“Maybe the word should not be drones because these days, you know, people associate the word drones with the image of missiles being launched,” Herve Ladsous said at a press conference when asked about the recent authorization by the Security Council to allow MONUSCO deploy surveillance drones in the DRC. “No, no, no,” he said. “This clearly is UAVs for surveillance purposes only, basically a flying camera.”

Or, to put it another way, drones that take pictures, not lives.

The U.N. says it will use the drones to monitor the movements of militia groups and to help it better respond to humanitarian situations.

- Denis Fitzgerald

NYPD Blue Helmets

Shortly after his election as United Nations secretary-general, Ban Ki-moon was visited by Mayor Mike Bloomberg, who upbraided the U.N. chief about the “860 fire code violations” at the world body’s Midtown East headquarters, telling him “that any other building in New York would have been shut down long ago.”

Ban assured the mayor, who was accompanied by then fire commissioner Nicholas Scoppetta, that the upcoming $1.9 billion renovation of the sixty year old building would bring it up to code, an April 2007 diplomatic cable recently released by WikiLeaks reveals. 

But it was New York’s City’s police department rather than its fire department that was on Ban’s mind.

Secretary-General Ban complimented Mayor Bloomberg on the scope and size of the NYPD, making particular note that many of the officers speak languages other than English.
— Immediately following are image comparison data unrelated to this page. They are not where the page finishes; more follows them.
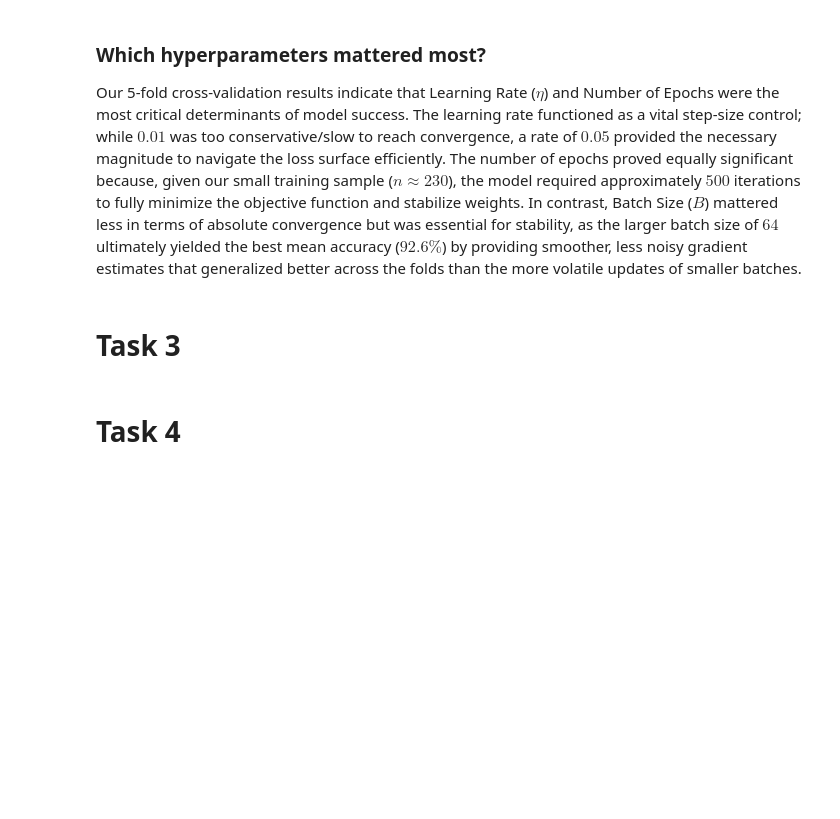
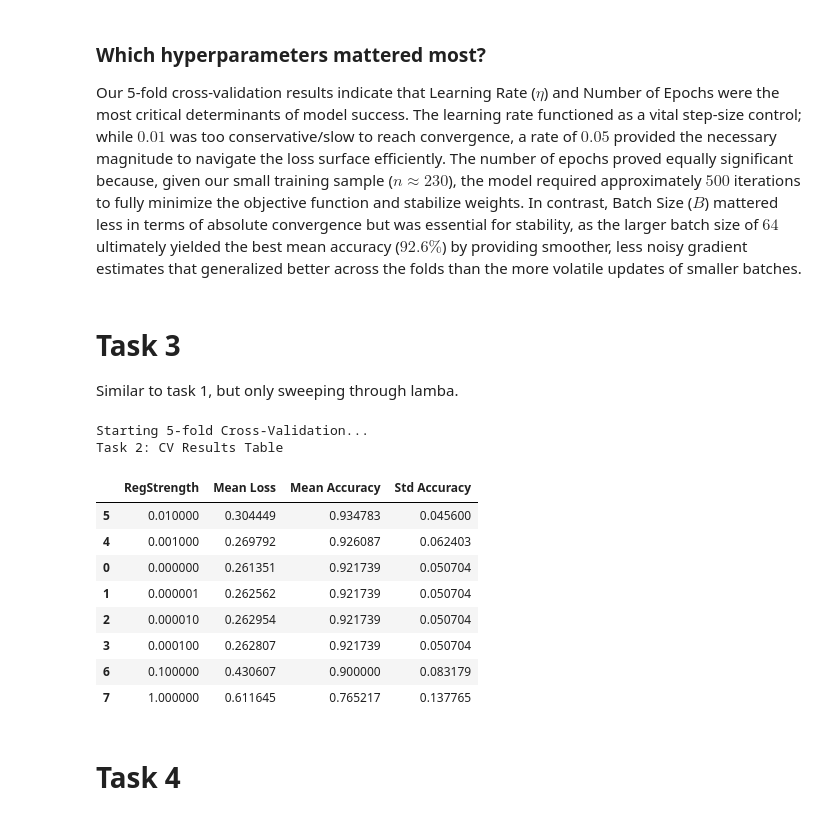
Before and after one commit to jacktheplant/assignment_2, a Jupyter notebook: assignment2.ipynb, the cells around one changed output. Drawn from its saved outputs; the diff is of its cells as text; code cells hidden in the pictures; blank space fills up the shorter version.

Commit message:
started task 3

```diff
--- a/assignment2.ipynb
+++ b/assignment2.ipynb
@@ -468,5 +468,75 @@ Task 2: CV Results Table
  Our 5-fold cross-validation results indicate that Learning Rate ($\eta$) and Number of Epochs were the most critical determinants of model success. The learning rate functioned as a vital step-size control; while $0.01$ was too conservative/slow to reach convergence, a rate of $0.05$ provided the necessary magnitude to navigate the loss surface efficiently. The number of epochs proved equally significant because, given our small training sample ($n \approx 230$), the model required approximately $500$ iterations to fully minimize the objective function and stabilize weights. In contrast, Batch Size ($B$) mattered less in terms of absolute convergence but was essential for stability, as the larger batch size of $64$ ultimately yielded the best mean accuracy ($92.6\%$) by providing smoother, less noisy gradient estimates that generalized better across the folds than the more volatile updates of smaller batches.
 # %% [markdown]
 # Task 3
+
+Similar to task 1, but only sweeping through lamba.
+# %%
+import pandas as pd
+
+# Define Hyperparameter Grid - Most of these are now constants
+learning_rate = 0.1
+batch_size = 16
+epochs = 200
+K = 5 # Number of folds
+lambdas = [0, 1e-6, 1e-5, 1e-4, 1e-3, 1e-2, 1e-1, 1]
+
+results_list = []
+
+# Create K-fold indices manually
+indices = np.arange(len(y_train))
+np.random.shuffle(indices)
+folds = np.array_split(indices, K)
+
+print(f"Starting {K}-fold Cross-Validation...")
+
+for lambda_ in lambdas:
+    fold_losses = []
+    fold_accuracies = []
+
+    for i in range(K):
+        # Split into train/val for this fold
+        val_idx = folds[i]
+        train_idx = np.concatenate([folds[j] for j in range(K) if j != i])
+
+        x_cv_train, y_cv_train = X_train[train_idx], y_train[train_idx]
+        x_cv_val, y_cv_val = X_train[val_idx], y_train[val_idx]
+
+        # Initialize and train model (using different lambdas)
+        model = LogisticRegressionSGD(learning_rate=learning_rate, epochs=epochs, batch_size=batch_size, reg_lambda=lambda_)
+        model.fit(x_cv_train, y_cv_train)
+
+        # We need to add the bias column to validation set for testing
+        x_cv_val_wb = np.column_stack([np.ones(len(x_cv_val)), x_cv_val])
+        loss = model.compute_cross_entropy_loss(x_cv_val_wb, y_cv_val)
+        preds = (model.sigmoid(np.dot(x_cv_val_wb, model.w)) >= 0.5).astype(int)
+        acc = np.mean(preds == y_cv_val)
+
+        fold_losses.append(loss)
+        fold_accuracies.append(acc)
+
+    # Record average results for this hyperparameter setting
+    results_list.append({
+        'RegStrength': lambda_,
+        'Mean Loss': np.mean(fold_losses),
+        'Mean Accuracy': np.mean(fold_accuracies),
+        'Std Accuracy': np.std(fold_accuracies)
+    })
+
+# Convert to DataFrame for the Deliverable Table
+cv_results_df = pd.DataFrame(results_list)
+print("Task 2: CV Results Table")
+cv_results_df.sort_values(by='Mean Accuracy', ascending=False)
+# %% [output]
+Starting 5-fold Cross-Validation...
+Task 2: CV Results Table
+|  | RegStrength | Mean Loss | Mean Accuracy | Std Accuracy |
+| 5 | 0.010000 | 0.304449 | 0.934783 | 0.045600 |
+| 4 | 0.001000 | 0.269792 | 0.926087 | 0.062403 |
+| 0 | 0.000000 | 0.261351 | 0.921739 | 0.050704 |
+| 1 | 0.000001 | 0.262562 | 0.921739 | 0.050704 |
+| 2 | 0.000010 | 0.262954 | 0.921739 | 0.050704 |
+| 3 | 0.000100 | 0.262807 | 0.921739 | 0.050704 |
+| 6 | 0.100000 | 0.430607 | 0.900000 | 0.083179 |
+| 7 | 1.000000 | 0.611645 | 0.765217 | 0.137765 |
 # %% [markdown]
 # Task 4
```
Also changed, not shown: parts of 3 cells of this notebook.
Ban raised the idea of soliciting the NYPD to participate in UN peacekeeping mission.

It made sense from the U.N.’s point of view. There’s probably no other police force in the world as diverse as the NYPD. Twenty percent of the force are foreign born and 64 different languages are spoken among its officers, from Amharic to Yorub, according to the department’s website.

The proposal received a lukewarm response from the mayor though.

Bloomberg replied that the idea was unique and that he would need to discuss the matter with his police commissioner and other experts in his administration.

The idea doesn’t appear to have gained any traction. There were about 200 U.S. police serving with U.N peacekeeping operations in 2007, mostly in Kosovo, and there are currently some 75 U.S. police deployed with U.N. missions, the majority in Haiti.

Meanwhile, work on renovating the U.N.’s headquarters, and fixing those 860 fire code violations, is ongoing.